Exercise data:
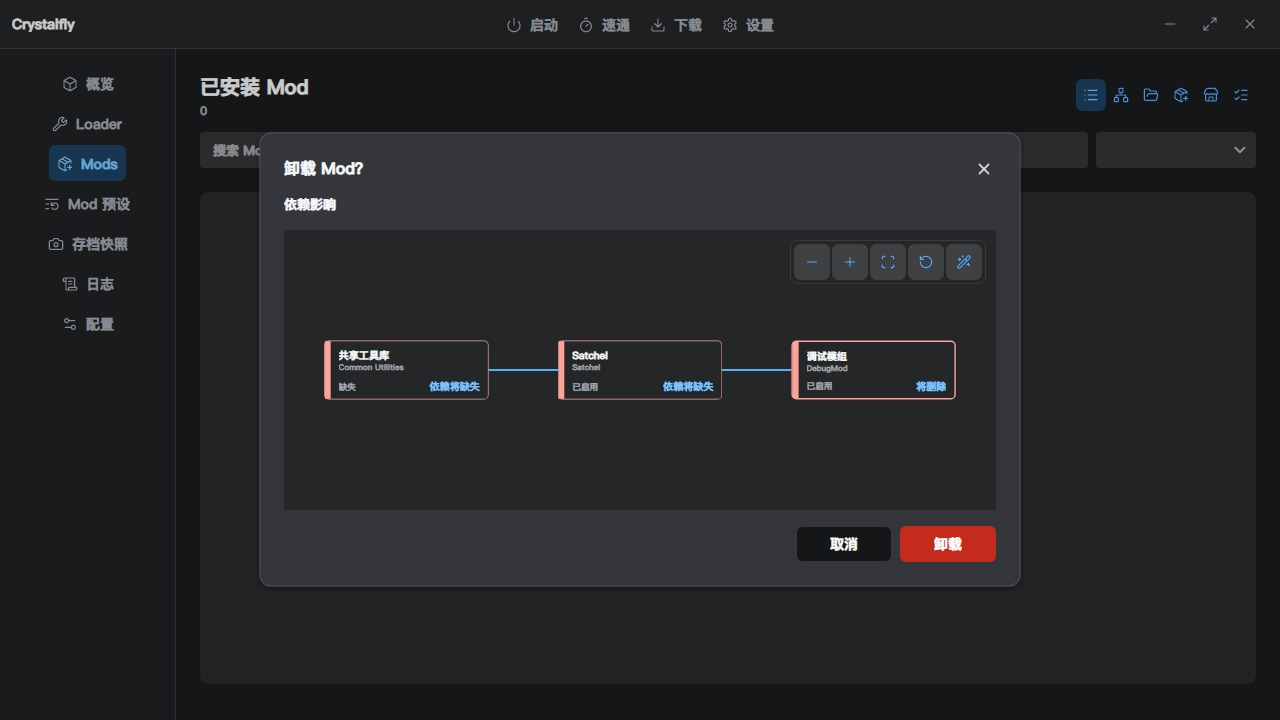
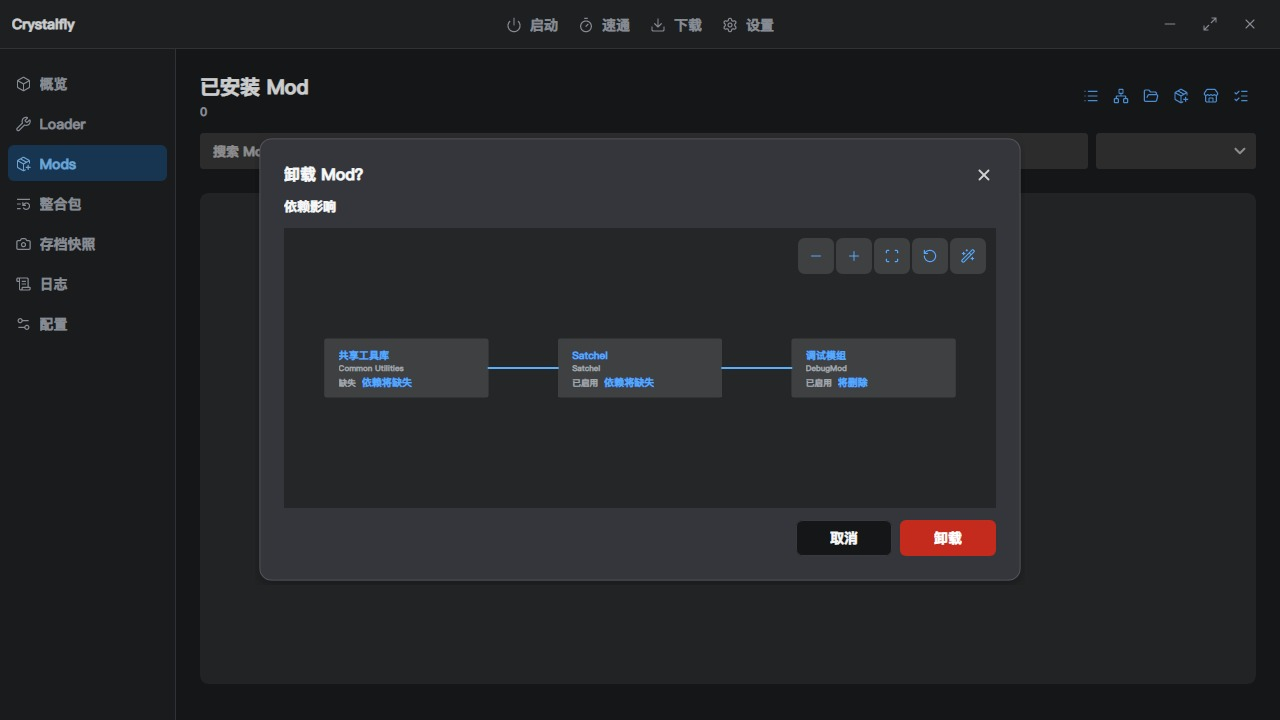
fix: improve dependency graph edge visibility and title alignment

diff --git a/tests/Crystalfly.App.Tests/Ui/DependencyGraphViewRenderTests.cs b/tests/Crystalfly.App.Tests/Ui/DependencyGraphViewRenderTests.cs
@@ -1,0 +1,167 @@
+using Avalonia;
+using Avalonia.Controls;
+using Avalonia.Headless;
+using Avalonia.Headless.XUnit;
+using Avalonia.Media;
+using Avalonia.Media.Imaging;
+using Avalonia.Styling;
+using Avalonia.Threading;
+using Avalonia.VisualTree;
+using Crystalfly.App.ViewModels.DependencyGraph;
+using Crystalfly.App.Views.Controls;
+using SkiaSharp;
+using System.IO;
+
+namespace Crystalfly.App.Tests.Ui;
+
+public sealed class DependencyGraphViewRenderTests
+{
+    [AvaloniaFact]
+    public void DependencyGraphEdges_renders_edges_with_the_line_brush_color()
+    {
+        var previousTheme = Application.Current!.RequestedThemeVariant;
+        Application.Current.RequestedThemeVariant = ThemeVariant.Dark;
+        Window? window = null;
+        try
+        {
+            var source = new DependencyGraphNodeViewModel(
+                new DependencyGraphNodeDefinition("a", "A", string.Empty, "Enabled", DependencyGraphNodeState.Normal));
+            var target = new DependencyGraphNodeViewModel(
+                new DependencyGraphNodeDefinition("b", "B", string.Empty, "Enabled", DependencyGraphNodeState.Normal));
+            source.SetPosition(28, 28);
+            target.SetPosition(352, 28);
+            var edge = new DependencyGraphEdgeViewModel(source, target);
+            var control = new DependencyGraphEdges
+            {
+                Width = 608,
+                Height = 138,
+                Edges = [edge],
+                LineBrush = new SolidColorBrush(Color.Parse("#565C66")),
+                HighlightBrush = new SolidColorBrush(Colors.Red),
+                ErrorBrush = new SolidColorBrush(Colors.Red)
+            };
+            window = new Window
+            {
+                Width = 700,
+                Height = 220,
+                Background = new SolidColorBrush(Colors.Black),
+                Content = control
+            };
+            window.Show();
+            Dispatcher.UIThread.RunJobs();
+            AvaloniaHeadlessPlatform.ForceRenderTimerTick(2);
+            Dispatcher.UIThread.RunJobs();
+
+            // Edge midpoint in graph coordinates: ((28 + NodeWidth + 352) / 2, 28 + NodeHeight / 2) = (304, 69).
+            var frame = Assert.IsType<WriteableBitmap>(window.GetLastRenderedFrame());
+            using var bitmap = Decode(frame);
+            var screen = control.TranslatePoint(new Point(304, 69), window) ?? throw new InvalidOperationException();
+            var pixel = bitmap.GetPixel((int)Math.Round(screen.X), (int)Math.Round(screen.Y));
+
+            // CfEdgeBrush dark-theme value is #565C66; the midpoint must be painted with it rather than
+            // left transparent (black window background) or painted with the highlight/error brushes.
+            Assert.True(
+                Math.Abs(pixel.Red - 0x56) <= 25
+                    && Math.Abs(pixel.Green - 0x5C) <= 25
+                    && Math.Abs(pixel.Blue - 0x66) <= 25,
+                $"expected line brush color #565C66 at ({screen.X:F0},{screen.Y:F0}), got pixel RGB({pixel.Red},{pixel.Green},{pixel.Blue})");
+        }
+        finally
+        {
+            window?.Close();
+            Application.Current.RequestedThemeVariant = previousTheme;
+        }
+    }
+
+    [AvaloniaFact]
+    public void DependencyGraphView_renders_a_highlighted_edge_with_the_accent_color()
+    {
+        var previousTheme = Application.Current!.RequestedThemeVariant;
+        Application.Current.RequestedThemeVariant = ThemeVariant.Dark;
+        Window? window = null;
+        try
+        {
+            var graph = DependencyGraphModel.Create(
+                [
+                    new DependencyGraphNodeDefinition("a", "Node A", "A", "Enabled", DependencyGraphNodeState.Normal),
+                    new DependencyGraphNodeDefinition("b", "Node B", "B", "Enabled", DependencyGraphNodeState.Normal)
+                ],
+                [new DependencyGraphEdgeDefinition("a", "b")]);
+            var view = new DependencyGraphView { DataContext = graph };
+            window = new Window { Width = 900, Height = 600, Content = view };
+            window.Show();
+            Dispatcher.UIThread.RunJobs();
+            AvaloniaHeadlessPlatform.ForceRenderTimerTick(2);
+            Dispatcher.UIThread.RunJobs();
+
+            // The model selects the first node by default, which highlights the connected edge.
+            Assert.True(graph.Edges.Single().IsHighlighted);
+            var nodeA = graph.Nodes.Single(node => node.Id == "a");
+            var nodeB = graph.Nodes.Single(node => node.Id == "b");
+            var edgeMidpoint = new Point(
+                (nodeA.X + DependencyGraphModel.NodeWidth + nodeB.X) / 2,
+                nodeA.Y + DependencyGraphModel.NodeHeight / 2);
+            var screen = new Point(
+                edgeMidpoint.X * view.Scale + view.Translation.X,
+                edgeMidpoint.Y * view.Scale + view.Translation.Y);
+
+            var frame = Assert.IsType<WriteableBitmap>(window.GetLastRenderedFrame());
+            using var bitmap = Decode(frame);
+            var pixel = bitmap.GetPixel((int)Math.Round(screen.X), (int)Math.Round(screen.Y));
+
+            // Highlighted edges use the accent color (#5AAEFA in the dark theme).
+            Assert.True(
+                Math.Abs(pixel.Red - 0x5A) <= 25
+                    && Math.Abs(pixel.Green - 0xAE) <= 25
+                    && Math.Abs(pixel.Blue - 0xFA) <= 25,
+                $"expected accent color #5AAEFA at ({screen.X:F1},{screen.Y:F1}) scale={view.Scale:F3} translation={view.Translation}, got pixel RGB({pixel.Red},{pixel.Green},{pixel.Blue})");
+        }
+        finally
+        {
+            window?.Close();
+            Application.Current.RequestedThemeVariant = previousTheme;
+        }
+    }
+
+    [AvaloniaFact]
+    public void Node_title_text_starts_near_the_left_edge_of_the_card()
+    {
+        var graph = DependencyGraphModel.Create(
+            [
+                new DependencyGraphNodeDefinition("a", "Node A", "A", "Enabled", DependencyGraphNodeState.Normal),
+                new DependencyGraphNodeDefinition("b", "Node B", "B", "Enabled", DependencyGraphNodeState.Normal)
+            ],
+            [new DependencyGraphEdgeDefinition("a", "b")]);
+        var view = new DependencyGraphView { DataContext = graph };
+        var window = new Window { Width = 900, Height = 600, Content = view };
+        window.Show();
+        Dispatcher.UIThread.RunJobs();
+
+        try
+        {
+            var card = window.GetVisualDescendants()
+                .OfType<Button>()
+                .Single(button => button.DataContext is DependencyGraphNodeViewModel { Id: "a" });
+            var title = window.GetVisualDescendants()
+                .OfType<TextBlock>()
+                .Single(text => text.Text == "Node A");
+            var titleInCard = title.TranslatePoint(new Point(0, 0), card);
+            Assert.NotNull(titleInCard);
+            // Title sits after the 8px accent bar plus the 11px content margin, so its left edge
+            // must stay inside the first quarter of the card rather than floating toward the middle.
+            Assert.InRange(titleInCard.Value.X, 0d, DependencyGraphModel.NodeWidth / 4);
+        }
+        finally
+        {
+            window.Close();
+        }
+    }
+
+    private static SKBitmap Decode(WriteableBitmap frame)
+    {
+        using var stream = new MemoryStream();
+        frame.Save(stream, new PngBitmapEncoderOptions());
+        stream.Position = 0;
+        return SKBitmap.Decode(stream);
+    }
+}

diff --git a/src/Crystalfly.App/Views/Controls/DependencyGraphEdges.cs b/src/Crystalfly.App/Views/Controls/DependencyGraphEdges.cs
@@ -63,15 +63,15 @@ public sealed class DependencyGraphEdges : Control
 
         foreach (var edge in edges.Where(edge => edge.IsDimmed))
         {
-            DrawEdge(context, edge, LineBrush, 1, 0.28);
+            DrawEdge(context, edge, LineBrush, 1.5, 0.5);
         }
         foreach (var edge in edges.Where(edge => !edge.IsDimmed && !edge.IsCycle))
         {
-            DrawEdge(context, edge, edge.IsHighlighted ? HighlightBrush ?? LineBrush : LineBrush, edge.IsHighlighted ? 2.5 : 1.5, 1);
+            DrawEdge(context, edge, edge.IsHighlighted ? HighlightBrush ?? LineBrush : LineBrush, edge.IsHighlighted ? 3 : 2.5, 1);
         }
         foreach (var edge in edges.Where(edge => edge.IsCycle))
         {
-            DrawEdge(context, edge, ErrorBrush ?? HighlightBrush ?? LineBrush, 2.5, 1);
+            DrawEdge(context, edge, ErrorBrush ?? HighlightBrush ?? LineBrush, 3, 1);
         }
     }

Brief: Count up the lines in the preceding data that include the word "foreach"; respond with the number only.

Result below: 3